Phytoecology as a word is not long as scientific-terms go, and the Greek that lies back of it barely suggests the meaning of the term, a fact not at all peculiar to the present instance. Of course, it has to do with plants, and is therefore a branch of botany.

In one sense that which it stands for is not new, and, as usual, the word has come in the wake of the facts and principles it represents, and therefore becomes a convenient term for a branch of knowledge—a handle, so to say—by which that group of ideas may be held up for study and further growth. The word ecology was first employed by Haeckel, a leading light in zoölogy in our day, to designate the environmental side of animal life.

We will not concern ourselves with definitions, but discuss the field that the term is coined to cover, and leave the reader to formulate a short concise statement of its meaning.

Within the last year a new botanical guide book for teachers has been published, of considerable originality and merit, in which the subject-matter is thrown into four groups, and one of these is Ecology. Another text-book for secondary schools is now before us in which ecology is the heading of one of the three parts into which the treatise is divided. The large output of the educational press at the present time along the line in hand suggests that the magazine press should sound the depths of the new branch of science that is pushing its way to the front, or being so pushed by its adherents, and echo the merits of it along the line.
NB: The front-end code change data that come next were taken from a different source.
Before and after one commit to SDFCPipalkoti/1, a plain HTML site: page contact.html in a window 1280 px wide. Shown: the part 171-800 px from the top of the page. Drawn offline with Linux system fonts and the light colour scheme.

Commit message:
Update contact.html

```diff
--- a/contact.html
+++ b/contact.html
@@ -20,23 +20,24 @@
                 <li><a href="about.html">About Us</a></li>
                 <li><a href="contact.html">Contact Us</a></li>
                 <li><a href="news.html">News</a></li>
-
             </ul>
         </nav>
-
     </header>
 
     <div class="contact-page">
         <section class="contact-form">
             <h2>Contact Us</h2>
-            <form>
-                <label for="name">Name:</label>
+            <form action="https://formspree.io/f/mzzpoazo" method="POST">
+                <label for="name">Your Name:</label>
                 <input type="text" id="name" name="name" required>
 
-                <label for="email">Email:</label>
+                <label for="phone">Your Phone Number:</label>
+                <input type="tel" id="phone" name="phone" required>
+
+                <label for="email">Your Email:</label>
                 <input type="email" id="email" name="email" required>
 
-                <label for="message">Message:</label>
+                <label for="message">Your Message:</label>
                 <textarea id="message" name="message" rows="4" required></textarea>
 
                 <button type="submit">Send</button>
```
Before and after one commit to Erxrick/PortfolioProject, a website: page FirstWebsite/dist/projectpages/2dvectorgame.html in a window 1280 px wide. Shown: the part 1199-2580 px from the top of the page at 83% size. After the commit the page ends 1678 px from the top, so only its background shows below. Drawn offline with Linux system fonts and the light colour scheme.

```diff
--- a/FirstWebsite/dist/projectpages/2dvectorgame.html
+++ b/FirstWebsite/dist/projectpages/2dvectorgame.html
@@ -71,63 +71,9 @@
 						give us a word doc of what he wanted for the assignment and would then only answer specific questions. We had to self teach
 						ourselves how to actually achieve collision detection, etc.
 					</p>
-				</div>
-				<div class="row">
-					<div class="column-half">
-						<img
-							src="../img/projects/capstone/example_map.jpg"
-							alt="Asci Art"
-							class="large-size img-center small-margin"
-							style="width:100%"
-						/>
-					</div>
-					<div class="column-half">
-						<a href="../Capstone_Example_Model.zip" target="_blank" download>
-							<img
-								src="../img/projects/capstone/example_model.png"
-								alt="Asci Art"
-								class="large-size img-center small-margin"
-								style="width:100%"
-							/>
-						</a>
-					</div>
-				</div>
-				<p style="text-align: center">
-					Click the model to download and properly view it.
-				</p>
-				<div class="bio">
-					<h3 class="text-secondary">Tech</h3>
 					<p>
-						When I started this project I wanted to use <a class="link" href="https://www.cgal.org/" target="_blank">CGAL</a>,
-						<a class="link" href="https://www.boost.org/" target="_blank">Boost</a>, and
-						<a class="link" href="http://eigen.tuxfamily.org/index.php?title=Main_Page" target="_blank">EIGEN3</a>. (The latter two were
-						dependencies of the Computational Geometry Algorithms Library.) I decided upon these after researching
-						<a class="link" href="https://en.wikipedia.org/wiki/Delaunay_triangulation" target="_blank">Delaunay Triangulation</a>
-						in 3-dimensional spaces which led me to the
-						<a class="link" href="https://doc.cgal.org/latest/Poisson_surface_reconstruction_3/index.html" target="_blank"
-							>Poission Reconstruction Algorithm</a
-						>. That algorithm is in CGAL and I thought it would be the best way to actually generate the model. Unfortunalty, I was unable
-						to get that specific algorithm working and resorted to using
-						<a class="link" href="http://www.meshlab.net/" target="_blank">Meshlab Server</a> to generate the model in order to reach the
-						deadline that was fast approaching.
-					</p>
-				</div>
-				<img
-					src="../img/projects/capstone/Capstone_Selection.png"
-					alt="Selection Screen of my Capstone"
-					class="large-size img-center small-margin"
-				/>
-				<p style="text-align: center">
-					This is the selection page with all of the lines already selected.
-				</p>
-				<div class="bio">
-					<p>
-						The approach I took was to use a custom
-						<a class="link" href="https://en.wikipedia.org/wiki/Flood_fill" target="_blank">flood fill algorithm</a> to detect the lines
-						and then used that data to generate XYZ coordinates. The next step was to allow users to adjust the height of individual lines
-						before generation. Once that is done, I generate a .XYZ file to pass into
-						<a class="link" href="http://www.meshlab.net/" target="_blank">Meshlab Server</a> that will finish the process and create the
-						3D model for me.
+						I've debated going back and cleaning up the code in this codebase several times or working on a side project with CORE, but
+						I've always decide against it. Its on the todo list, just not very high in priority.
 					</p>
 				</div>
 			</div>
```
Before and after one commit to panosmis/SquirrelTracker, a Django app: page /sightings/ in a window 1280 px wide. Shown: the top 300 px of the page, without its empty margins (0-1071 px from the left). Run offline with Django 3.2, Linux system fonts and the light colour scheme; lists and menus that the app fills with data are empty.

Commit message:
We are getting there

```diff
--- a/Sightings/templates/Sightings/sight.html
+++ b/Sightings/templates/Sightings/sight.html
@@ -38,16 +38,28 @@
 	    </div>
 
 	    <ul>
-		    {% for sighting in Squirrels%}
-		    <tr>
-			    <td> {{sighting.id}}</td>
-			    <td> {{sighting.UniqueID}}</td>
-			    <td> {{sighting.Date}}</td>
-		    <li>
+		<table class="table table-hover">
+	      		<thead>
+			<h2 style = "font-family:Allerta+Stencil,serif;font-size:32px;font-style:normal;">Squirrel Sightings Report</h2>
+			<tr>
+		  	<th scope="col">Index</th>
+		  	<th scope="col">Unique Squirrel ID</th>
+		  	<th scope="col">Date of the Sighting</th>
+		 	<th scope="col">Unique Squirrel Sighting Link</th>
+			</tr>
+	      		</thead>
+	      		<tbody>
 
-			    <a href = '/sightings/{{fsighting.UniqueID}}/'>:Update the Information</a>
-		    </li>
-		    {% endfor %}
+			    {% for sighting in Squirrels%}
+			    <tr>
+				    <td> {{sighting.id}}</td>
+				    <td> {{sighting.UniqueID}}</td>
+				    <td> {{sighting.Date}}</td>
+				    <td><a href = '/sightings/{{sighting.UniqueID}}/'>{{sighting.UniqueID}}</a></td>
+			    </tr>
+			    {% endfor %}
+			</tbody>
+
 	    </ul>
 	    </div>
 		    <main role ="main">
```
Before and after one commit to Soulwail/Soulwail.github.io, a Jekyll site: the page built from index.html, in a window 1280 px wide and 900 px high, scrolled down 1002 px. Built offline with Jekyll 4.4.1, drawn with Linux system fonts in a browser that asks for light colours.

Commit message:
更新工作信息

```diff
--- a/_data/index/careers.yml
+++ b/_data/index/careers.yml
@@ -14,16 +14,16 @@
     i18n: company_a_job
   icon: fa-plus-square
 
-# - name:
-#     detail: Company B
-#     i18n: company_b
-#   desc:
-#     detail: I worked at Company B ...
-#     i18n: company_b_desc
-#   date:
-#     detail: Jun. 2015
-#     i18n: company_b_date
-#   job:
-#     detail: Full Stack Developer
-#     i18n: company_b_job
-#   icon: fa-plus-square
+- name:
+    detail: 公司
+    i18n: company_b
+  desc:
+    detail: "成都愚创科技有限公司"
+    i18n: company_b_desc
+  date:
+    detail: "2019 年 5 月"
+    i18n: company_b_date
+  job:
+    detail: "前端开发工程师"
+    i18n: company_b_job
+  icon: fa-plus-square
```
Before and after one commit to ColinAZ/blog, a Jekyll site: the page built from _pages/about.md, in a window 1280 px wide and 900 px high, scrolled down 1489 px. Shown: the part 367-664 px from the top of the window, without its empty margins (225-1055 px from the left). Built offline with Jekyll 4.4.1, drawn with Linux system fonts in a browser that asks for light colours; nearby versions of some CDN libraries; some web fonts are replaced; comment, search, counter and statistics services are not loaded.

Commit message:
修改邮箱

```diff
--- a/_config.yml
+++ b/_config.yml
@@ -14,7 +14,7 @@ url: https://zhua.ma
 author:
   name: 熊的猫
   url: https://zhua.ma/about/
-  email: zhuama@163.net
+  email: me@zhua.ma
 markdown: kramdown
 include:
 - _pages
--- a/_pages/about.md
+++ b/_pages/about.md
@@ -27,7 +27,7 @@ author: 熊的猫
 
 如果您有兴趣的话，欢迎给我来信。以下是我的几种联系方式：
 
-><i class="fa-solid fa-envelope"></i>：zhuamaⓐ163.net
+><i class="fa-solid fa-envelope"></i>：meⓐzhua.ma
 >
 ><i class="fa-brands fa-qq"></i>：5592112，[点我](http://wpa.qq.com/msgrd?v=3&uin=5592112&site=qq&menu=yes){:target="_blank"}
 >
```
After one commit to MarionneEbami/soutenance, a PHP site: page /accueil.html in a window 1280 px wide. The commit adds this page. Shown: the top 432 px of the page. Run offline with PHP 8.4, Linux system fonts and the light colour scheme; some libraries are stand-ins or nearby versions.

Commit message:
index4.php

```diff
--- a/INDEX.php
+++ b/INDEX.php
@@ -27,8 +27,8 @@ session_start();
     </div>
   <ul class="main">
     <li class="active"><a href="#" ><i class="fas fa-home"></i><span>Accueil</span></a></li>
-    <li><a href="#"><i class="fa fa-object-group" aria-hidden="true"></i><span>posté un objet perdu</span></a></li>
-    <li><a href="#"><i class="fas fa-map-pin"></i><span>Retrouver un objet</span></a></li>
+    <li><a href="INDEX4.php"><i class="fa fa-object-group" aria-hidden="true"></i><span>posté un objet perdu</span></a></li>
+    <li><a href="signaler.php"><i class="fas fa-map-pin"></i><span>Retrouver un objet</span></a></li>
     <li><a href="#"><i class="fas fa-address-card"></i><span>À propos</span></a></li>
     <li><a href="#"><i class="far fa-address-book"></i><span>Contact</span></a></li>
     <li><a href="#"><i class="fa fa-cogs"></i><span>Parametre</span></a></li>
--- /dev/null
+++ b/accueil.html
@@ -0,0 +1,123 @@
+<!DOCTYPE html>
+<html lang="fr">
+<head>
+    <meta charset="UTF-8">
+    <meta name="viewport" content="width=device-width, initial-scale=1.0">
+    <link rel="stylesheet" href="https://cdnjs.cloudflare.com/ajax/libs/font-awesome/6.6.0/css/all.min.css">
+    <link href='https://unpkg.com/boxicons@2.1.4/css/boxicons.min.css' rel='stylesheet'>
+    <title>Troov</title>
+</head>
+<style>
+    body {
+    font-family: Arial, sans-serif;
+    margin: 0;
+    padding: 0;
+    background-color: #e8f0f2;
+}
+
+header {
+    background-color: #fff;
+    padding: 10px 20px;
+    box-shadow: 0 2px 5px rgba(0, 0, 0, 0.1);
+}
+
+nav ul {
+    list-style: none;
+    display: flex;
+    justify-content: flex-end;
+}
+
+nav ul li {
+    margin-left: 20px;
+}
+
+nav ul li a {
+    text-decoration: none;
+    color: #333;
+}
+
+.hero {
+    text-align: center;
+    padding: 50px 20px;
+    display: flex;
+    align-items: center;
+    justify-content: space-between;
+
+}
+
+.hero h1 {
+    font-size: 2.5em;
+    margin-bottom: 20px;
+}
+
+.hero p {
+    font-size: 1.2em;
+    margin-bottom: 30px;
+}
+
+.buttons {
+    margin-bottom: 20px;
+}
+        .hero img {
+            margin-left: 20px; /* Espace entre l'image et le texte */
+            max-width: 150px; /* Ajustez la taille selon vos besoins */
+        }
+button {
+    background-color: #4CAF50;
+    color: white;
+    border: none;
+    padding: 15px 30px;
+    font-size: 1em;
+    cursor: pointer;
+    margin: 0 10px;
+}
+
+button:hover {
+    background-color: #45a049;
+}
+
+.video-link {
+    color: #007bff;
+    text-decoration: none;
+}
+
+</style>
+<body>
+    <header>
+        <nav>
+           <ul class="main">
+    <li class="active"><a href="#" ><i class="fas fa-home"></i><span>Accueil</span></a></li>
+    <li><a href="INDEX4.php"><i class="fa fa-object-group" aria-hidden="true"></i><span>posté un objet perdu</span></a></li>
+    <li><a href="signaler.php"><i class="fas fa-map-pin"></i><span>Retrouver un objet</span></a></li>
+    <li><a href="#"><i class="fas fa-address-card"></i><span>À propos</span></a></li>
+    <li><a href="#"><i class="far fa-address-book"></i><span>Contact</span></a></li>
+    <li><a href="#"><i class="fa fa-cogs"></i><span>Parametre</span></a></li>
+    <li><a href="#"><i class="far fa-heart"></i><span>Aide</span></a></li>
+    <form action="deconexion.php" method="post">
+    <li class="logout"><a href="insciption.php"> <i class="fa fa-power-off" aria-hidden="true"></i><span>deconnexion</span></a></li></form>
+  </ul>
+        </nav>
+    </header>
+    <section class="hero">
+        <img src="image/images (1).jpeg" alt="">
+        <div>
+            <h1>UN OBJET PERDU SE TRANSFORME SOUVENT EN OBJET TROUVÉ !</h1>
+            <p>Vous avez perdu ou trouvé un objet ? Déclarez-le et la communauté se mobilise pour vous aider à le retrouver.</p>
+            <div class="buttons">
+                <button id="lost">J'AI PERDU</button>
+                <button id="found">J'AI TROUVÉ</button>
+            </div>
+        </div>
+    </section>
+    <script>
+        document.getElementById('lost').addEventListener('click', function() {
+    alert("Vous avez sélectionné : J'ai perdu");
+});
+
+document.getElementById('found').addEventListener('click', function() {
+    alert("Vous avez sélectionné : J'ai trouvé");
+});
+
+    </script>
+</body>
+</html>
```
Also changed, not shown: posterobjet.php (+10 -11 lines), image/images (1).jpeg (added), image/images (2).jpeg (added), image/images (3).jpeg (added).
Botany in its stages of growth is interesting historically. It fascinated for a time one of the greatest minds in the modern school, and as a result we have the rich and fruitful history of the science as seen through eyes as great as Julius Sachs's, the mas-